RECORDS PROVIDED:
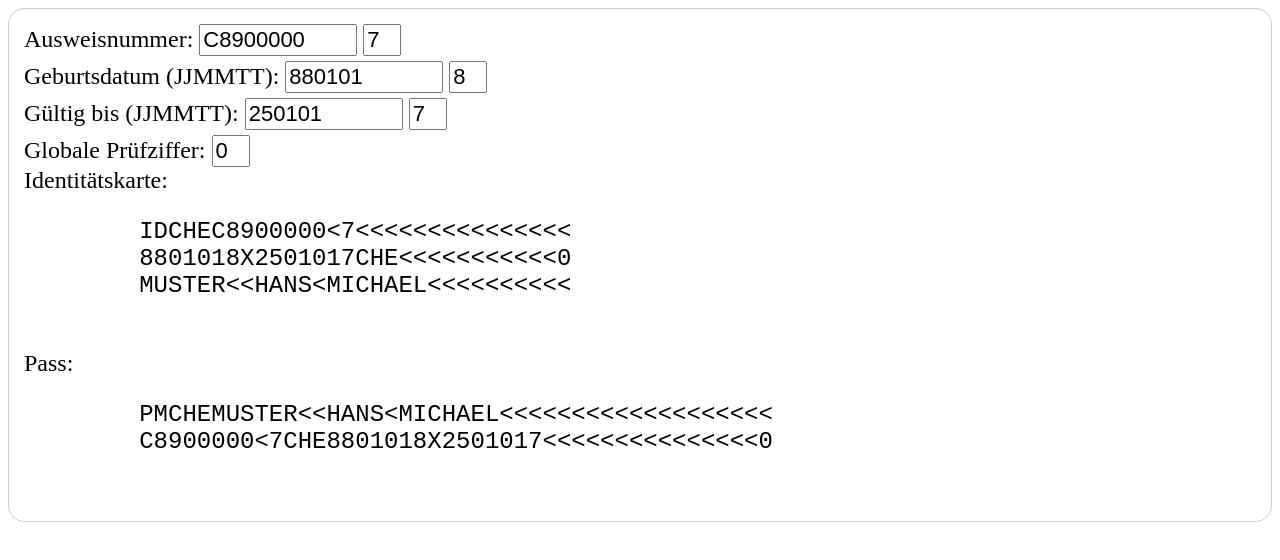
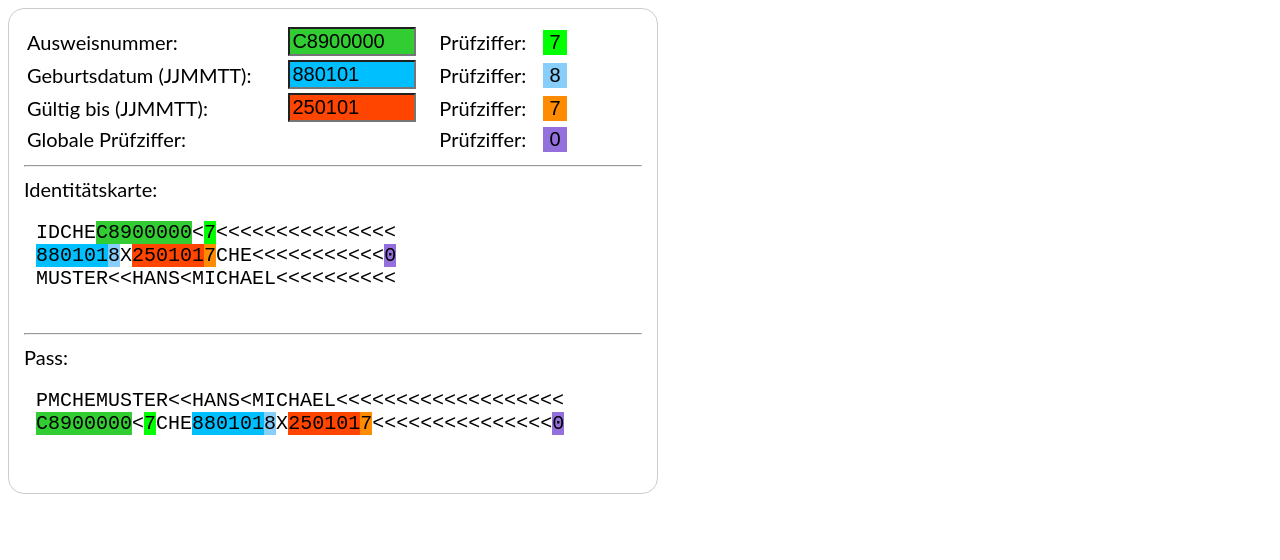
Before and after one commit to akleemans/blog-scripts, a website: page src/id-check-digit/index.html in a window 1280 px wide. Drawn offline with nearby package versions, Linux system fonts and the light colour scheme.

Commit message:
add colors to html view

```diff
--- a/src/id-check-digit/index.html
+++ b/src/id-check-digit/index.html
@@ -6,39 +6,84 @@
     <meta name="author" content="Adrianus Kleemans">
 </head>
 
-<body>
+<body style="width: 650px; font-family: 'Lato', sans-serif;">
 <div ng-app="IdCheckDigitApp" ng-controller="IdCheckDigitCtrl as idCheckDigitCtrl"
-     style="font-size: 24px; border: 1px solid #ccc; border-radius: 16px; padding: 15px;">
-    <div>
+     style="font-size: 20px; border: 1px solid #ccc; border-radius: 16px; padding: 15px;">
+    <table style="width: 550px;">
+        <tr>
+            <td>
                 Ausweisnummer:
+            </td>
+            <td>
                 <input type="text" ng-model="idCheckDigitCtrl.partA" ng-change="idCheckDigitCtrl.calculate()"
-               style="font-size: 22px; width: 150px;">
-        <input type="text" ng-model="idCheckDigitCtrl.checksumA" readonly style="font-size: 22px; width: 30px;">
-    </div>
-    <div style="margin-top: 5px;">
+                       style="font-size: 20px; width: 120px; background-color: limegreen;">
+            </td>
+            <td>
+                Prüfziffer:
+            </td>
+            <td>
+                <input type="text" ng-model="idCheckDigitCtrl.checksumA" readonly
+                       style="font-size: 20px; width: 20px; background-color: lime; border: 0;text-align: center;">
+            </td>
+        </tr>
+        <tr>
+            <td>
                 Geburtsdatum (JJMMTT):
+            </td>
+            <td>
                 <input type="text" ng-model="idCheckDigitCtrl.partB" ng-change="idCheckDigitCtrl.calculate()"
-               style="font-size: 22px; width: 150px;">
-        <input type="text" ng-model="idCheckDigitCtrl.checksumB" readonly style="font-size: 22px; width: 30px;">
-    </div>
-    <div style="margin-top: 5px;">
+                       style="font-size: 20px; width: 120px; background-color: deepskyblue;">
+            </td>
+            <td>
+                Prüfziffer:
+            </td>
+            <td>
+                <input type="text" ng-model="idCheckDigitCtrl.checksumB" readonly
+                       style="font-size: 20px; width: 20px; background-color: lightskyblue; border: 0;text-align: center;">
+            </td>
+        </tr>
+        <tr>
+            <td>
                 Gültig bis (JJMMTT):
+            </td>
+            <td>
                 <input type="text" ng-model="idCheckDigitCtrl.partC" ng-change="idCheckDigitCtrl.calculate()"
-               style="font-size: 22px; width: 150px;">
-        <input type="text" ng-model="idCheckDigitCtrl.checksumC" readonly style="font-size: 22px; width: 30px;">
-    </div>
-    <div style="margin-top: 5px;">
+                       style="font-size: 20px; width: 120px; background-color: orangered;">
+            </td>
+            <td>
+                Prüfziffer:
+            </td>
+            <td>
+                <input type="text" ng-model="idCheckDigitCtrl.checksumC" readonly
+                       style="font-size: 20px; width: 20px; background-color: darkorange; border: 0;text-align: center;">
+            </td>
+        </tr>
+        <tr>
+            <td>
                 Globale Prüfziffer:
+            </td>
+            <td></td>
+            <td>
+                Prüfziffer:
+            </td>
+            <td>
                 <input type="text" ng-model="idCheckDigitCtrl.globalChecksum" readonly
-               style="font-size: 22px; width: 30px;">
-    </div>
-
+                       style="font-size: 20px; width: 20px; background-color: mediumpurple; border: 0;text-align: center;">
+            </td>
+        </tr>
+    </table>
+    <hr style="margin: 10px auto;">
     <div>
         Identitätskarte:
     </div>
     <pre ng-if="idCheckDigitCtrl.valid">
-        IDCHE{{ idCheckDigitCtrl.partA }}&lt;{{ idCheckDigitCtrl.checksumA }}&lt;&lt;&lt;&lt;&lt;&lt;&lt;&lt;&lt;&lt;&lt;&lt;&lt;&lt;&lt;
-        {{ idCheckDigitCtrl.partB }}{{ idCheckDigitCtrl.checksumB }}X{{ idCheckDigitCtrl.partC }}{{ idCheckDigitCtrl.checksumC }}CHE&lt;&lt;&lt;&lt;&lt;&lt;&lt;&lt;&lt;&lt;&lt;{{ idCheckDigitCtrl.globalChecksum }}
+ IDCHE<span style="background-color: limegreen;">{{ idCheckDigitCtrl.partA }}</span>&lt;<span
+            style="background-color: lime;">{{ idCheckDigitCtrl.checksumA }}</span>&lt;&lt;&lt;&lt;&lt;&lt;&lt;&lt;&lt;&lt;&lt;&lt;&lt;&lt;&lt;
+ <span style="background-color: deepskyblue;">{{ idCheckDigitCtrl.partB }}</span><span
+            style="background-color: lightskyblue">{{ idCheckDigitCtrl.checksumB }}</span>X<span
+            style="background-color: orangered;">{{ idCheckDigitCtrl.partC }}</span><span
+            style="background-color: darkorange;">{{ idCheckDigitCtrl.checksumC }}</span>CHE&lt;&lt;&lt;&lt;&lt;&lt;&lt;&lt;&lt;&lt;&lt;<span
+            style="background-color: mediumpurple;">{{ idCheckDigitCtrl.globalChecksum }}</span>
  MUSTER&lt;&lt;HANS&lt;MICHAEL&lt;&lt;&lt;&lt;&lt;&lt;&lt;&lt;&lt;&lt;
     </pre>
     <pre ng-if="!idCheckDigitCtrl.valid">
@@ -46,15 +91,23 @@
  -------X-------CHE&lt;&lt;&lt;&lt;&lt;&lt;&lt;&lt;&lt;&lt;&lt;-
  MUSTER&lt;&lt;HANS&lt;MICHAEL&lt;&lt;&lt;&lt;&lt;&lt;&lt;&lt;&lt;&lt;
     </pre>
-
+    <hr style="margin: 10px auto;">
     <div>
         Pass:
     </div>
     <pre ng-if="idCheckDigitCtrl.valid">
  PMCHEMUSTER&lt;&lt;HANS&lt;MICHAEL&lt;&lt;&lt;&lt;&lt;&lt;&lt;&lt;&lt;&lt;&lt;&lt;&lt;&lt;&lt;&lt;&lt;&lt;&lt;
-        {{ idCheckDigitCtrl.partA }}&lt;{{ idCheckDigitCtrl.checksumA }}CHE{{ idCheckDigitCtrl.partB }}{{ idCheckDigitCtrl.checksumB }}X{{ idCheckDigitCtrl.partC }}{{ idCheckDigitCtrl.checksumC }}&lt;&lt;&lt;&lt;&lt;&lt;&lt;&lt;&lt;&lt;&lt;&lt;&lt;&lt;&lt;{{ idCheckDigitCtrl.globalChecksum }}
+ <span style="background-color: limegreen">{{ idCheckDigitCtrl.partA }}</span>&lt;<span style="background-color: lime">{{ idCheckDigitCtrl.checksumA }}</span>CHE<span
+            style="background-color: deepskyblue;">{{ idCheckDigitCtrl.partB }}</span><span
+            style="background-color: lightskyblue;">{{ idCheckDigitCtrl.checksumB }}</span>X<span
+            style="background-color: orangered;">{{ idCheckDigitCtrl.partC }}</span><span
+            style="background-color: darkorange;">{{ idCheckDigitCtrl.checksumC }}</span>&lt;&lt;&lt;&lt;&lt;&lt;&lt;&lt;&lt;&lt;&lt;&lt;&lt;&lt;&lt;<span
+            style="background-color: mediumpurple;">{{ idCheckDigitCtrl.globalChecksum }}</span>
     </pre>
-
+    <pre ng-if="!idCheckDigitCtrl.valid">
+ PMCHEMUSTER&lt;&lt;HANS&lt;MICHAEL&lt;&lt;&lt;&lt;&lt;&lt;&lt;&lt;&lt;&lt;&lt;&lt;&lt;&lt;&lt;&lt;&lt;&lt;&lt;
+ &lt;&lt;&lt;&lt;&lt;&lt;&lt;&lt;&lt;&lt;CHE&lt;&lt;&lt;&lt;&lt;&lt;&lt;X&lt;&lt;&lt;&lt;&lt;&lt;&lt;&lt;&lt;&lt;&lt;&lt;&lt;&lt;&lt;&lt;&lt;&lt;&lt;&lt;&lt;&lt;&lt;
+    </pre>
 </div>
 <script src="../../lib/angular.js"></script>
 <script src="id-check-digit.js"></script>
```
Lines whose indentation alone changed are shown as unchanged.
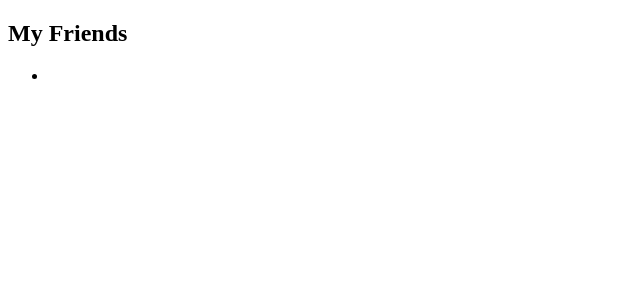
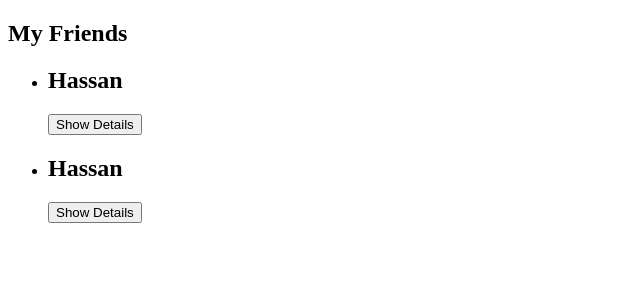
Before and after one commit to HassanKhan123/vuejs-components, a Vue app: page / in a window 1280 px wide. Shown: the top 300 px of the page, without its empty margins (0-640 px from the left). Built offline with nearby package versions, Linux system fonts and the light colour scheme.

Commit message:
friend-contact component added

```diff
--- a/src/App.vue
+++ b/src/App.vue
@@ -2,7 +2,8 @@
   <section>
     <h2>My Friends</h2>
     <ul>
-        <li></li>
+        <friend-contact></friend-contact>
+        <friend-contact></friend-contact>
     </ul>
   </section>
 </template>
--- /dev/null
+++ b/src/components/FriendContact.vue
@@ -0,0 +1,32 @@
+<template>
+    <li>
+    <h2>{{friend.name}}</h2>
+    <button @click="toggleDetails">Show Details</button>
+    <ul v-if="detailsAreVisible">
+        <li><strong>Email: </strong>{{friend.email}}</li>
+        <li><strong>Phone: </strong>{{friend.phone}}</li>
+
+    </ul>
+    </li>
+</template>
+
+<script>
+export default {
+    data(){
+        return{
+            detailsAreVisible:false,
+            friend:{
+                    id:'1',
+                    name:'Hassan',
+                    email:'hassan@gmail.com',
+                    phone:'03243219156'
+                },
+        }
+    },
+    methods:{
+        toggleDetails(){
+            this.detailsAreVisible=!this.detailsAreVisible
+        }
+    }
+}
+</script>
```
Also changed, not shown: src/main.js (+5 -2 lines).
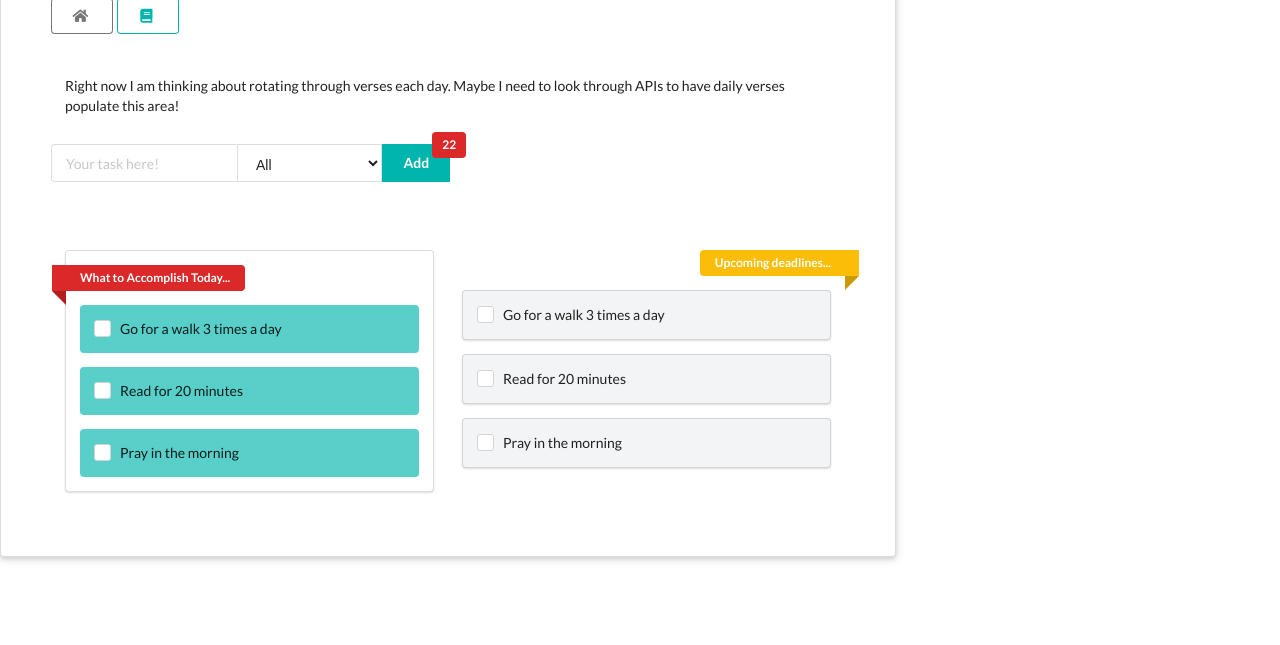
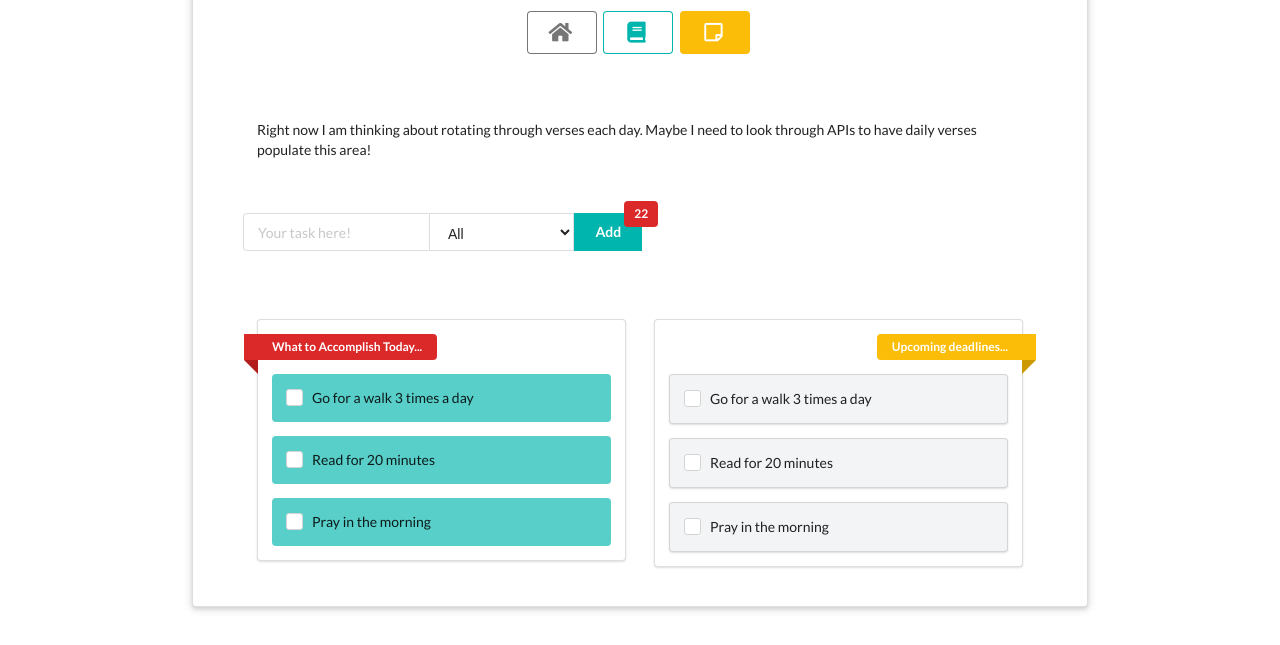
Before and after one commit to angelsjiang/listNotLost, a plain HTML site: page index.html in a window 1280 px wide. Shown: the part 155-800 px from the top of the page. Drawn offline with nearby package versions, Linux system fonts and the light colour scheme.

Commit message:
added more small features

```diff
--- a/assets/CSS/style.css
+++ b/assets/CSS/style.css
@@ -1,13 +1,27 @@
 body {
     font-size: 16;
+    padding-top: 3%;
+}
+
+.ui.basic.segment.daily.verse {
+    margin-top: 3%;
+    margin-bottom: 5%;
+
 }
 
 .ui.raised.segment {
-    padding-top: 5%;
-    padding-bottom: 5%;
+    /* background-image: url("../images/watercolor-bg1.jpg"); */
+    /* background-position: center; */
+    padding-top: 3%;
+    padding-bottom: 3%;
     padding-left: 5%;
     padding-right: 5%;
     width: 70%;
+    height: 95%;
+    overflow: scroll;
+    display: block;
+    margin-left: auto;
+    margin-right: auto;
 }
 
 .row {
@@ -18,3 +32,9 @@ body {
 .ui.action.input {
     margin-bottom: 5%;
 }
+
+.ui.header,
+.menu_buttons {
+    margin-left: auto;
+    margin-right: auto;
+}
--- a/index.html
+++ b/index.html
@@ -30,24 +30,32 @@
                 </h2>
             </div>
 
-            <div class="row">
+            <div class="row buttons">
+                <div class="menu_buttons">
                     <div class="ui animated fade grey basic button" tabindex="0">
-                    <div class="visible content"><i class="home icon"></i></div>
+                        <div class="visible content"><i class="large home icon"></i></div>
                         <div class="hidden content">
                         Home
                         </div>
                     </div>
                     <div class="ui animated fade teal basic button" tabindex="0">
-                    <div class="visible content"><i class="book icon"></i></div>
+                        <div class="visible content"><i class="large book icon"></i></div>
                         <div class="hidden content">
                         All Tasks
+                        </div>
+                    </div>
+                    <div class="ui animated fade yellow button" tabindex="0">
+                        <div class="visible content"><i class="large sticky note outline icon"></i></div>
+                        <div class="hidden content">
+                        Stickies
+                        </div>
                     </div>
                 </div>
             </div>
 
             <!-- row of comments & search input -->
             <div class="row">
-                <div class="ui basic segment">
+                <div class="ui basic segment daily verse">
                     <p>Right now I am thinking about rotating through verses each day. Maybe I need to look through APIs to have daily verses populate this area!</p>
                 </div>
 
@@ -73,19 +81,19 @@
                 <div class="column">
                     <div class="ui segment">
                         <a class="ui red ribbon label">What to Accomplish Today...</a>
-                        <div class="ui tertiary inverted teal segment">
+                        <div class="ui tertiary inverted teal segment" data-tooltip="Due on xx-xx-xxxx" data-position="top right">
                             <div class="ui checkbox">
                                 <input type="checkbox">
                                 <label>Go for a walk 3 times a day</label>
                             </div>
                         </div>
-                        <div class="ui tertiary inverted teal segment">
+                        <div class="ui tertiary inverted teal segment" data-tooltip="No due date" data-position="top right">
                             <div class="ui checkbox">
                                 <input type="checkbox">
                                 <label>Read for 20 minutes</label>
                             </div>
                         </div>
-                        <div class="ui tertiary inverted teal segment">
+                        <div class="ui tertiary inverted teal segment " data-tooltip="Due on xx-xx-xxxx" data-position="top right">
                             <div class="ui checkbox">
                                 <input type="checkbox">
                                 <label>Pray in the morning</label>
@@ -96,6 +104,7 @@
 
                 <!-- right column -->
                 <div class="column">
+                    <div class="ui segment">
                         <a class="ui yellow right ribbon label">Upcoming deadlines...</a>
                         <div class="ui secondary segment">
                             <div class="ui checkbox">
@@ -116,13 +125,20 @@
                             </div>
                         </div>
                     </div>
+                </div>
+
 
             </div>
         </div>
     </div>
 
 
-
+    <!-- link to jquery -->
+    <script
+        src="https://code.jquery.com/jquery-3.5.1.min.js"
+        integrity="sha256-9/aliU8dGd2tb6OSsuzixeV4y/faTqgFtohetphbbj0="
+        crossorigin="anonymous">
+    </script>
 
     <!-- Link to Semantic UI JS -->
     <script src="https://cdn.jsdelivr.net/npm/semantic-ui@2.4.2/dist/semantic.min.js"></script>
```
Also changed, not shown: logic.js (added). Lines whose indentation alone changed are shown as unchanged.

TASK OBJECTIVE: Your reply should hold all the lines from the listing above in which "body" appears.

ANSWER BELOW:
-<body>
+<body style="width: 650px; font-family: 'Lato', sans-serif;">
 body {
@@ -18,3 +32,9 @@ body {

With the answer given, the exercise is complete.